WHAT THE EXERCISE ASKS: Your answer should be an exact copy of all the entries, free of pictures.

SOURCE MATERIAL:
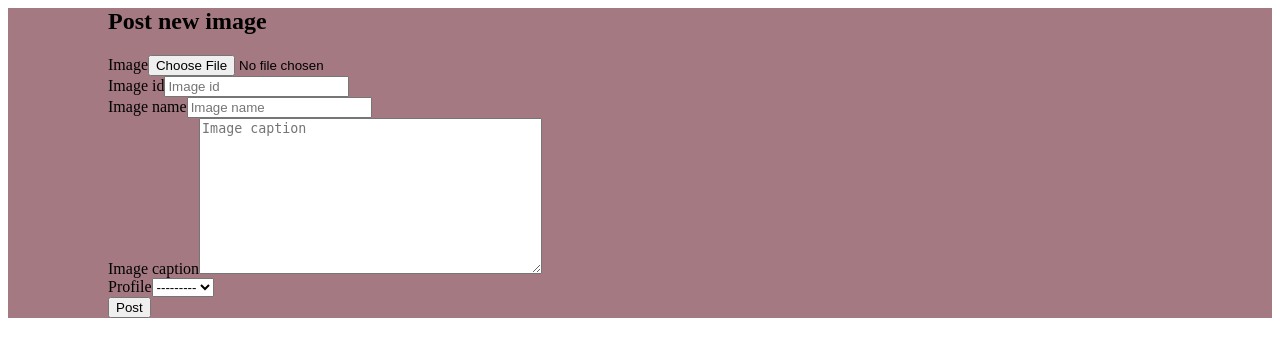
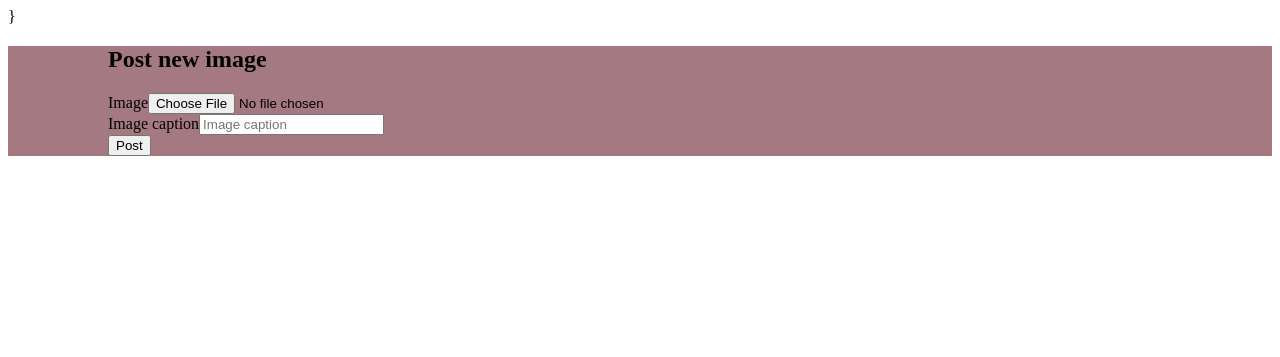
Before and after one commit to Kvria/Instagram, a Django app: page /post/new in a window 1280 px wide. Shown: the top 357 px of the page. Run offline with Django 3.2, Linux system fonts and the light colour scheme; some libraries are stand-ins or nearby versions.

Commit message:
solving errors with uploading images

```diff
--- a/instagram/gram/forms.py
+++ b/instagram/gram/forms.py
@@ -30,4 +30,4 @@ class CommentsForm(forms.ModelForm):
 class Uploads(forms.ModelForm):
     class Meta:
         model=Image
-        exclude = ['user_id']
+        exclude = ['profile','post_date']
--- a/instagram/gram/models.py
+++ b/instagram/gram/models.py
@@ -5,10 +5,8 @@ from django.db import models
 
 
 class Image(models.Model):
-    image = models.ImageField(blank = True, null = True)
-    image_id = models.IntegerField(primary_key = True)
-    image_name = models.CharField(max_length = 50)
-    image_caption = models.TextField(max_length = 500)
+    image = models.ImageField(upload_to='images/')
+    image_caption = models.CharField(max_length = 500)
     profile = models.ForeignKey(User, on_delete=models.CASCADE)
     post_date = models.DateTimeField(auto_now_add=True)
     objects = models.Manager()
--- a/instagram/gram/templates/new_post.html
+++ b/instagram/gram/templates/new_post.html
@@ -8,25 +8,23 @@
   <meta charset="utf-8">
   <meta name="viewport" content="width=device-width, initial-scale=1">
 
-  {{form.media}}
-  {% load bootstrap3 %}
-  {% load staticfiles %}
+  {{form.media}}}
 
 </head>
 
 <body>
-<div class="container"style ="background-color: #A57982;">
+<div class="container" style ="background-color: #A57982;">
   <div class="row">
     <!-- Empty div -->
     <div class="col-md-4"></div>
     <div class="col-md-4">
       <div class="col-md-4 form-group" style="margin-right: 100px; margin-left: 100px;">
         <h2><b>Post new image</b></h2>
-        <form  action="{%url 'new_post'%}" method="POST" enctype="multipart/form-data"></form>
+        <form  action="{%url 'new_post'%}" method="post" enctype="multipart/form-data">
         {% bootstrap_form form%}
         {%csrf_token%}
 
-        <input type="submit" class="btn btn-success btn-lg" value="Post">
+          <input type="submit" class="btn btn-success btn-lg" value="Post">
         </form>
     </div>
   </div>
--- a/instagram/gram/templates/registration/profile.html
+++ b/instagram/gram/templates/registration/profile.html
@@ -10,7 +10,7 @@
   </div>
 </div>
 <div class ="profile" style="background-color: #62929e;">
-<form class="col-md-4" style ="margin-left:50px;margin-right: 50px;" method="POST" enctype="multipart/form-data">
+<form class="col-md-4" style ="margin-left:50px;margin-right: 50px;" method="post" enctype="multipart/form-data">
     {% csrf_token %}
     <fieldset class="form-group">
       <legend class="border-bottom mb-4"><b>Profile Info</b></legend>
--- a/instagram/gram/views.py
+++ b/instagram/gram/views.py
@@ -34,7 +34,7 @@ def profile(request):
 
 def comment(request,image_id):
    current_user=request.user
-   image = Image.objects.get(id=image_id)
+   image = Image.objects.get(id=id)
    profile_user = User.objects.get(username=current_user)
    the_comments = Comment.objects.all()
    print(the_comments)
@@ -76,7 +76,7 @@ def post_new(request):
         form = Uploads(request.POST, request.FILES)
         if form.is_valid():
             user_img = form.save(commit=False)
-            user_img.user_id = current_user
+            user_img.profile = current_user
             user_img.save()
         return redirect('home')
     else:
--- a/instagram/instagram/settings.py
+++ b/instagram/instagram/settings.py
@@ -79,7 +79,7 @@ WSGI_APPLICATION = 'instagram.wsgi.application'
 DATABASES = {
     'default': {
         'ENGINE': 'django.db.backends.postgresql',
-        'NAME': 'instagram',
+        'NAME': 'instaclone',
         'USER': 'patricia',
         'PASSWORD':'wanja2002',
     }
```
Also changed, not shown: instagram/gram/templates/index.html (+1 -1 lines), instagram/gram/migrations/0001_initial.py, instagram/media/butterfly2.jpeg (added), 1 other file.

SOLUTION TO THIS EXERCISE:
Before and after one commit to Kvria/Instagram, a Django app: page /post/new in a window 1280 px wide. Shown: the top 357 px of the page. Run offline with Django 3.2, Linux system fonts and the light colour scheme; some libraries are stand-ins or nearby versions.

Commit message:
solving errors with uploading images

```diff
--- a/instagram/gram/forms.py
+++ b/instagram/gram/forms.py
@@ -30,4 +30,4 @@ class CommentsForm(forms.ModelForm):
 class Uploads(forms.ModelForm):
     class Meta:
         model=Image
-        exclude = ['user_id']
+        exclude = ['profile','post_date']
--- a/instagram/gram/models.py
+++ b/instagram/gram/models.py
@@ -5,10 +5,8 @@ from django.db import models
 
 
 class Image(models.Model):
-    image = models.ImageField(blank = True, null = True)
-    image_id = models.IntegerField(primary_key = True)
-    image_name = models.CharField(max_length = 50)
-    image_caption = models.TextField(max_length = 500)
+    image = models.ImageField(upload_to='images/')
+    image_caption = models.CharField(max_length = 500)
     profile = models.ForeignKey(User, on_delete=models.CASCADE)
     post_date = models.DateTimeField(auto_now_add=True)
     objects = models.Manager()
--- a/instagram/gram/templates/new_post.html
+++ b/instagram/gram/templates/new_post.html
@@ -8,25 +8,23 @@
   <meta charset="utf-8">
   <meta name="viewport" content="width=device-width, initial-scale=1">
 
-  {{form.media}}
-  {% load bootstrap3 %}
-  {% load staticfiles %}
+  {{form.media}}}
 
 </head>
 
 <body>
-<div class="container"style ="background-color: #A57982;">
+<div class="container" style ="background-color: #A57982;">
   <div class="row">
     <!-- Empty div -->
     <div class="col-md-4"></div>
     <div class="col-md-4">
       <div class="col-md-4 form-group" style="margin-right: 100px; margin-left: 100px;">
         <h2><b>Post new image</b></h2>
-        <form  action="{%url 'new_post'%}" method="POST" enctype="multipart/form-data"></form>
+        <form  action="{%url 'new_post'%}" method="post" enctype="multipart/form-data">
         {% bootstrap_form form%}
         {%csrf_token%}
 
-        <input type="submit" class="btn btn-success btn-lg" value="Post">
+          <input type="submit" class="btn btn-success btn-lg" value="Post">
         </form>
     </div>
   </div>
--- a/instagram/gram/templates/registration/profile.html
+++ b/instagram/gram/templates/registration/profile.html
@@ -10,7 +10,7 @@
   </div>
 </div>
 <div class ="profile" style="background-color: #62929e;">
-<form class="col-md-4" style ="margin-left:50px;margin-right: 50px;" method="POST" enctype="multipart/form-data">
+<form class="col-md-4" style ="margin-left:50px;margin-right: 50px;" method="post" enctype="multipart/form-data">
     {% csrf_token %}
     <fieldset class="form-group">
       <legend class="border-bottom mb-4"><b>Profile Info</b></legend>
--- a/instagram/gram/views.py
+++ b/instagram/gram/views.py
@@ -34,7 +34,7 @@ def profile(request):
 
 def comment(request,image_id):
    current_user=request.user
-   image = Image.objects.get(id=image_id)
+   image = Image.objects.get(id=id)
    profile_user = User.objects.get(username=current_user)
    the_comments = Comment.objects.all()
    print(the_comments)
@@ -76,7 +76,7 @@ def post_new(request):
         form = Uploads(request.POST, request.FILES)
         if form.is_valid():
             user_img = form.save(commit=False)
-            user_img.user_id = current_user
+            user_img.profile = current_user
             user_img.save()
         return redirect('home')
     else:
--- a/instagram/instagram/settings.py
+++ b/instagram/instagram/settings.py
@@ -79,7 +79,7 @@ WSGI_APPLICATION = 'instagram.wsgi.application'
 DATABASES = {
     'default': {
         'ENGINE': 'django.db.backends.postgresql',
-        'NAME': 'instagram',
+        'NAME': 'instaclone',
         'USER': 'patricia',
         'PASSWORD':'wanja2002',
     }
```
Also changed, not shown: instagram/gram/templates/index.html (+1 -1 lines), instagram/gram/migrations/0001_initial.py, instagram/media/butterfly2.jpeg (added), 1 other file.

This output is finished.